The breach may also impact the national security of Brazil, Chile and Malaysia, all of whom already operate Scorpene. Additionally, Australia may also be under risk of similar leaks, given DCNS's A$50bn (£28.8bn; $38.12bn) contract to build a new fleet of submarines for the country's naval defence, The Australian reported. The Scorpene submarine is widely considered to be one of the most advanced of its kind, and is believed to be designed to evade detection underwater. However, the leaked documents allegedly completely expose Scorpene's technical and combat capabilities, including sonar powers.
A spokesperson for DCNS told ZDnet, "As a serious matter pertaining to the Indian Scorpene program, French national authorities for Defence security will formally investigate and determine the exact nature of the leaked documents."
The firm also confirmed there was no connection between India's submarines and those pertaining to the Australian submarine programme. "The matters in connection to India have no bearing on the Australian submarine program which operates under the Australian government's arrangements for the protection of sensitive data," the DCNS spokesperson added.
According to Indian publication The Hindu, India has launched a probe into the leaks. "I have asked the Navy Chief to investigate the matter and find what has been leaked and how much of it is about us," said India's Defence Minister Manohar Parrikar, who characterised the data leak as "a hacking".
It is still unclear if the data leak is a result of a targeted cyberespionage campaign. The leaks have not yet been attributed to any threat actors or hacker groups.
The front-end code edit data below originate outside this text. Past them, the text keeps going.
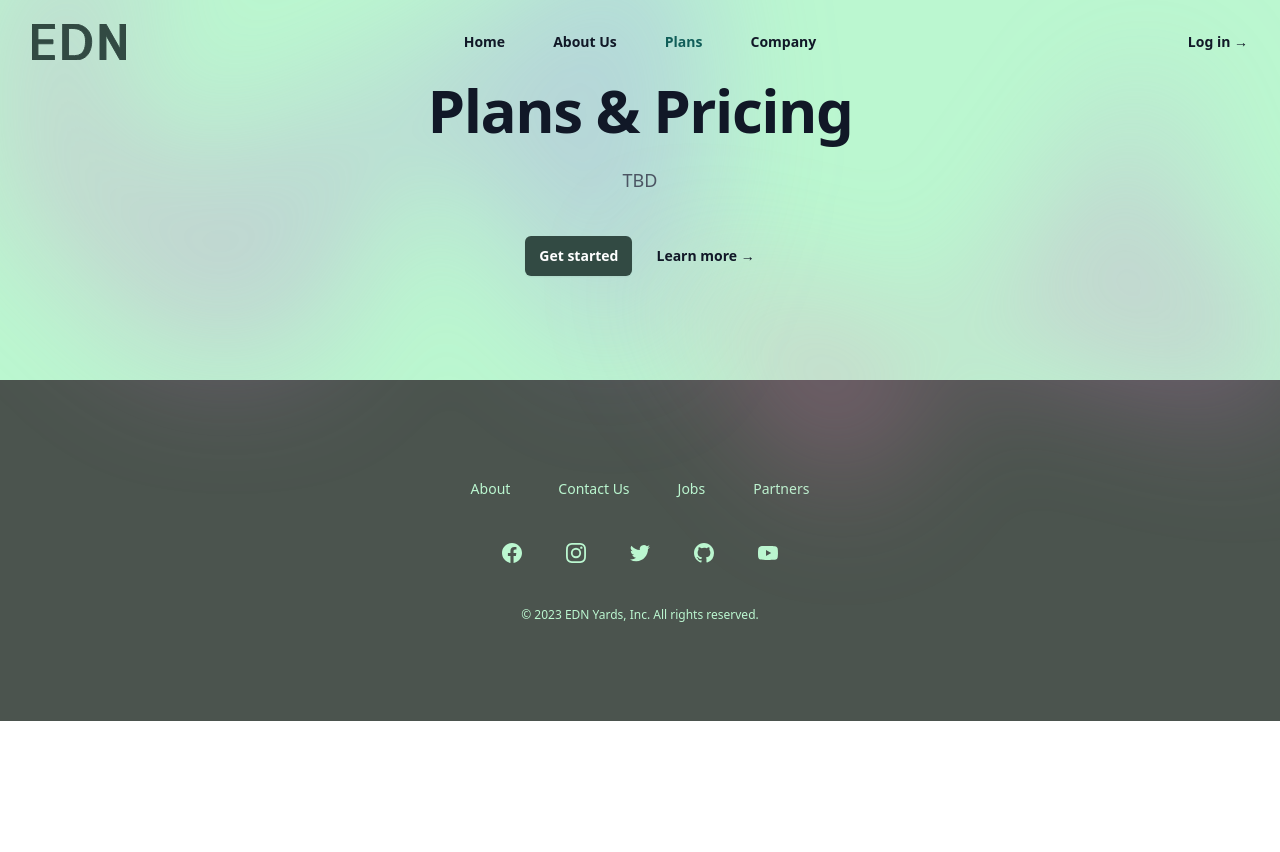
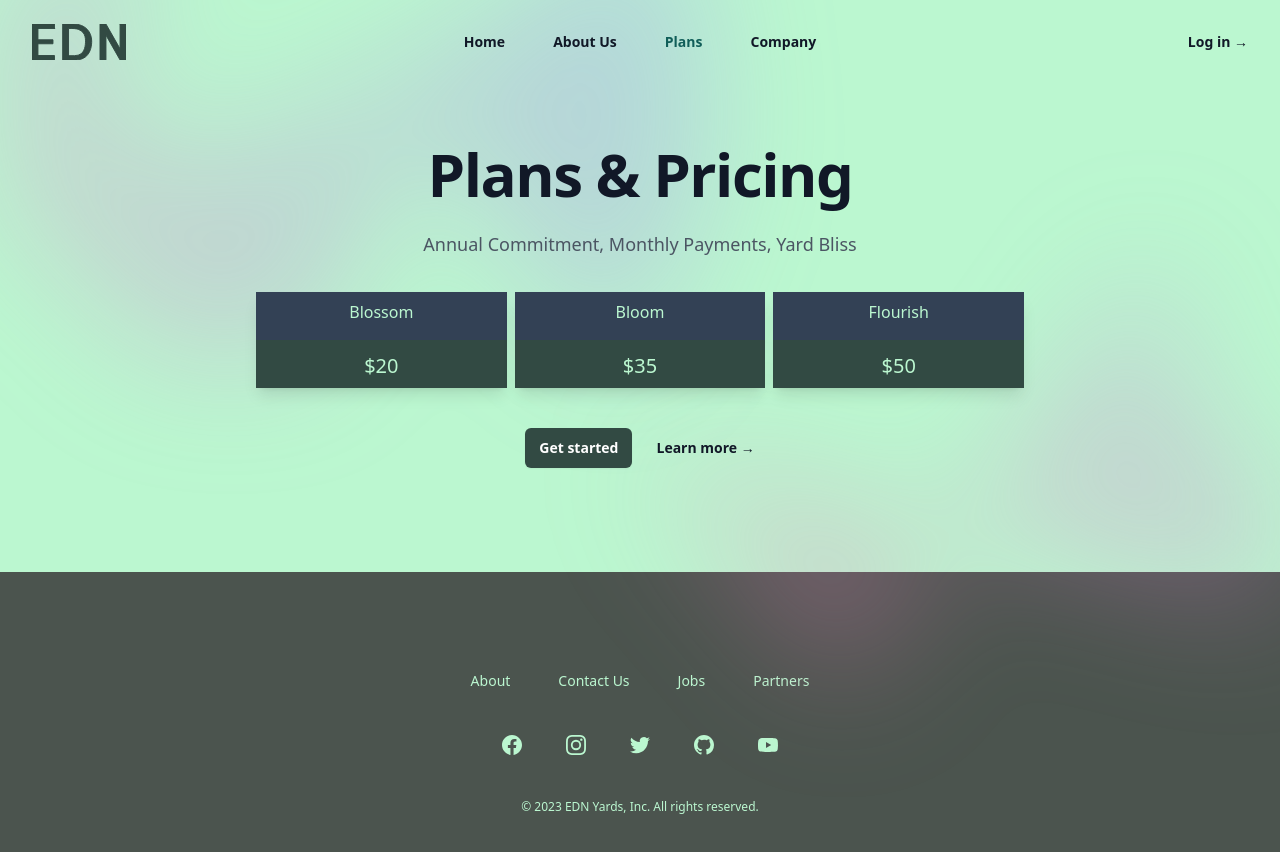
Before and after one commit to RSXII/edn-react, a React (Vite) app in the folder edn-react/: page /plans in a window 1280 px wide. Shown: the top 852 px of the page. Before the commit the page ends 800 px from the top, so only its background shows below. Built offline with nearby package versions, Linux system fonts and the light colour scheme; no server answers.

Commit message:
setup plans component

```diff
--- a/edn-react/src/pages/Plans.tsx
+++ b/edn-react/src/pages/Plans.tsx
@@ -5,13 +5,29 @@ export default function Company() {
   return (
     <div className="relative isolate px-6 pt-14 lg:px-8">
       <GradientBGTop />
-
-      <div className="mx-auto max-w-2xl py-20 sm:py-20 lg:py-6">
+      <div className="mx-auto max-w-2xl py-10 sm:py-8 lg:py-8"> </div>
+      <div className="mx-auto max-w-2xl lg:max-w-3xl  py-20 sm:py-20 lg:py-6">
         <div className="text-center">
           <h1 className="text-4xl font-bold tracking-tight text-gray-900 sm:text-6xl">
             Plans & Pricing
           </h1>
-          <p className="mt-6 text-lg leading-8 text-gray-600">TBD</p>
+          <p className="mt-6 text-lg leading-8 text-gray-600">
+            Annual Commitment, Monthly Payments, Yard Bliss
+          </p>
+          <div className="grid grid-cols-1 md:grid-cols-3 gap-2 mt-8">
+            <div className="grid grid-rows-2 text-center shadow-lg bg-buttonPrimary text-backgroundColor h-24">
+              <h3 className="bg-slate-700 p-2">Blossom</h3>
+              <p className="text-xl mt-auto p-2">$20</p>
+            </div>
+            <div className="grid grid-rows-2 text-center shadow-lg bg-buttonPrimary text-backgroundColor h-24">
+              <h3 className="bg-slate-700 p-2">Bloom</h3>
+              <p className="text-xl mt-auto p-2">$35</p>
+            </div>
+            <div className="grid grid-rows-2 text-center shadow-lg bg-buttonPrimary text-backgroundColor h-24">
+              <h3 className="bg-slate-700 p-2">Flourish</h3>
+              <p className="text-xl mt-auto p-2">$50</p>
+            </div>
+          </div>
           <div className="mt-10 flex items-center justify-center gap-x-6">
             <ButtonPrimary props={{ text: "Get started", href: "#" }} />
             <ButtonSecondary props={{ text: "Learn more", href: "#" }} />
```
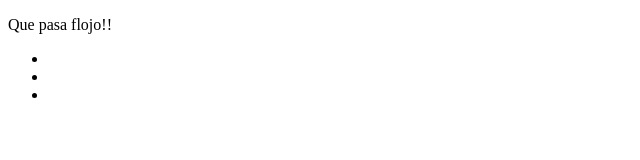
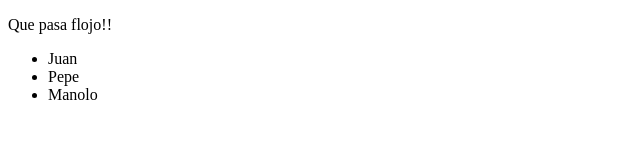
Before and after one commit to EduDG98/testgit, a plain HTML site: page index.html in a window 1280 px wide. Shown: the whole page, without its empty margins (0-640 px from the left). Drawn offline with Linux system fonts and the light colour scheme.

Commit message:
añadir nombres en los elementos lista

```diff
--- a/index.html
+++ b/index.html
@@ -9,9 +9,9 @@
 <body>
     <p>Que pasa flojo!!</p>
     <ul>
-            <li></li>
-            <li></li>
-            <li></li>
+            <li>Juan</li>
+            <li>Pepe</li>
+            <li>Manolo</li>
     </ul>
 </body>
 </html>
```
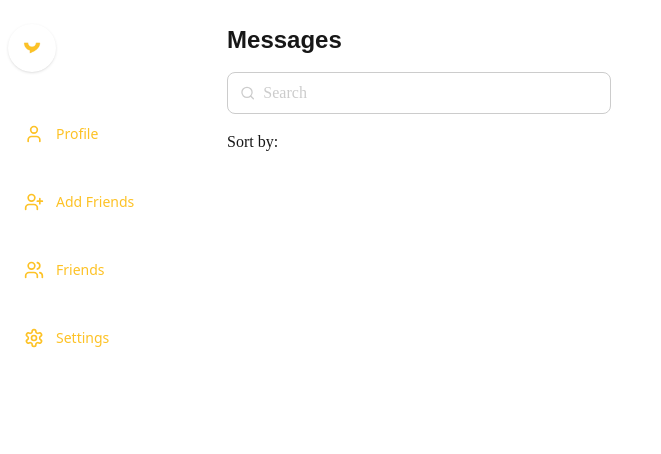
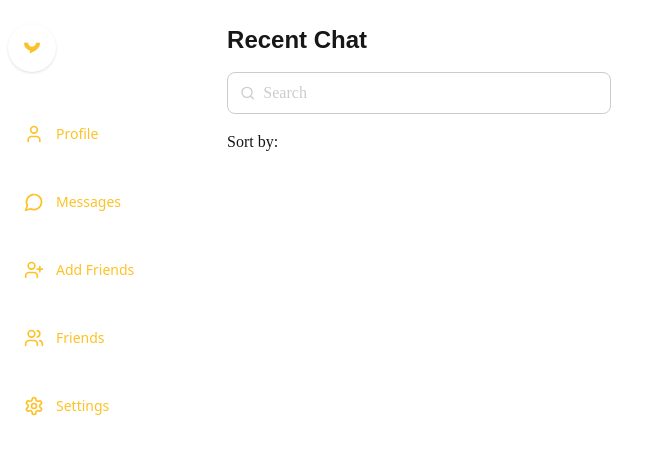
Before and after one commit to Slyyv17/y-chat, a Next.js app: page /chat-room in a window 1280 px wide. Shown: the top 454 px of the page, without its empty margins (0-661 px from the left). Built offline with nearby package versions, Linux system fonts and the light colour scheme; a web font is replaced by a local one.

Commit message:
Chat added

```diff
--- a/src/app/add-friends/page.tsx
+++ b/src/app/add-friends/page.tsx
@@ -49,14 +49,14 @@ export default function FriendPage() {
 
     return (
         <main className="w-full h-screen flex flex-col gap-4 p-6">
-            <h1 className="text-xl font-semibold">Registered Users</h1>
+            <h1 className="text-xl font-semibold font-body">Registered Users</h1>
 
             {/* Display error message */}
             {errorMessage && (
-                <div className="text-red-500 font-semibold">{errorMessage}</div>
+                <div className="text-red-500 font-semibold font-display">{errorMessage}</div>
             )}
 
-            <div className="space-y-4">
+            <div className="space-y-4 font-display">
                 {/* Render each user */}
                 {users.map((user) => (
                     <div key={user.id} className="p-4 bg-white rounded-lg shadow-md flex justify-between items-center">
@@ -66,7 +66,7 @@ export default function FriendPage() {
                         )}
 
                         <button
-                            className="mt-2 p-2 bg-[var(--color-bg)] text-[var(--color-primary)] rounded-lg"
+                            className="mt-2 p-2 bg-[var(--color-bg)] text-[var(--color-primary)] rounded-lg cursor-pointer"
                             onClick={() => handleAddFriend(user.id)}
                         >
                             Add Friend
--- a/src/components/messages.tsx
+++ b/src/components/messages.tsx
@@ -4,7 +4,7 @@ export default function Messages() {
     return (
         <main className="w-full h-screen flex flex-col gap-4 p-6">
             <h1 className="font-body font-semibold text-2xl capitalize text-[var(--color-bg)]">
-                Messages
+                Recent Chat
             </h1>
             <SearchBar />
             <p className="font-display font-medium text-[var(--color-bg)]"> Sort by: </p>
--- a/src/components/sidebar.tsx
+++ b/src/components/sidebar.tsx
@@ -1,7 +1,7 @@
 "use client";
 
 import Link from "next/link";
-import { User, UserPlus, Users, Settings } from "lucide-react";
+import { User, UserPlus, Users, Settings, MessageCircle } from "lucide-react";
 import { usePathname } from "next/navigation";
 import Image from "next/image";
 
@@ -10,6 +10,7 @@ export default function Sidebar() {
 
     const links = [
         { href: "/profile", icon: <User size={20} /> },
+        {href: "/messages", icon: <MessageCircle size={20} /> },
         { href: "/add-friends", icon: <UserPlus size={20} /> },
         { href: "/friends", icon: <Users size={20} /> },
         { href: "/settings", icon: <Settings size={20} /> },
```
Also changed, not shown: 1 other file (tests, documents, lock files or other folders).
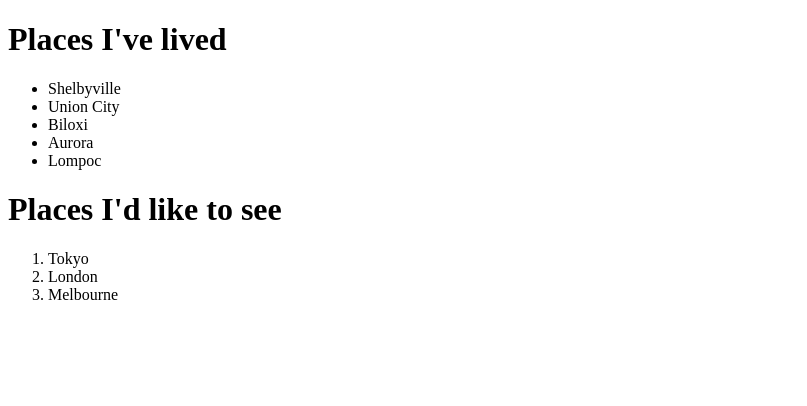
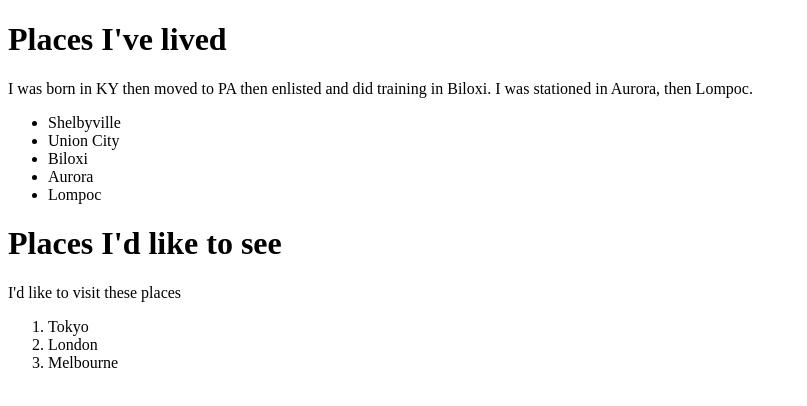
Before and after one commit to skiddemon/htmltest, a plain HTML site: page index.html in a window 1280 px wide. Shown: the whole page, without its empty margins (0-807 px from the left). Drawn offline with Linux system fonts and the light colour scheme.

Commit message:
discription paragraph

```diff
--- a/index.html
+++ b/index.html
@@ -4,6 +4,7 @@
         <title>HTML Exercise</title>
         <body>
             <h1>Places I've lived</h1>
+            <p>I was born in KY then moved to PA then enlisted and did training in Biloxi.  I was stationed in Aurora, then Lompoc.</p>
             <ul>
                 <li>Shelbyville</li>
                 <li>Union City</li>
@@ -12,6 +13,7 @@
                 <li>Lompoc</li>
             </ul>
             <h1>Places I'd like to see</h1>
+            <p>I'd like to visit these places</p>
             <ol>
                 <li>Tokyo</li>
                 <li>London</li>
```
It is also still uncertain as to whether the data leak originated from France or India.
DCNS maintains it was only the "provider and not the controller of technical data" connecting to sensitive information in India. However, according to unnamed sources, the leak originated from France in 2011 and contains information on DCNS projects unrelated to India.
The Indian Navy said in a statement, "The available information is being examined at Integrated Headquarters, Ministry of Defence (Navy) and an analysis is being carried out by the concerned specialists. It appears that the source of leak is from overseas and not in India," the Indian Express reported.
The leaked data includes 4,457 pages on the submarine's underwater sensors, 4,209 pages on its above-water sensors and 4,301 pages on its combat management system. Another 493 pages contain data on the submarine's torpedo launch systems and specifications, 6,841 pages on communications system and 2,138 on its navigation systems. The documents could prove to be an intelligence treasure trove, if procured by India's neighbours Pakistan and China.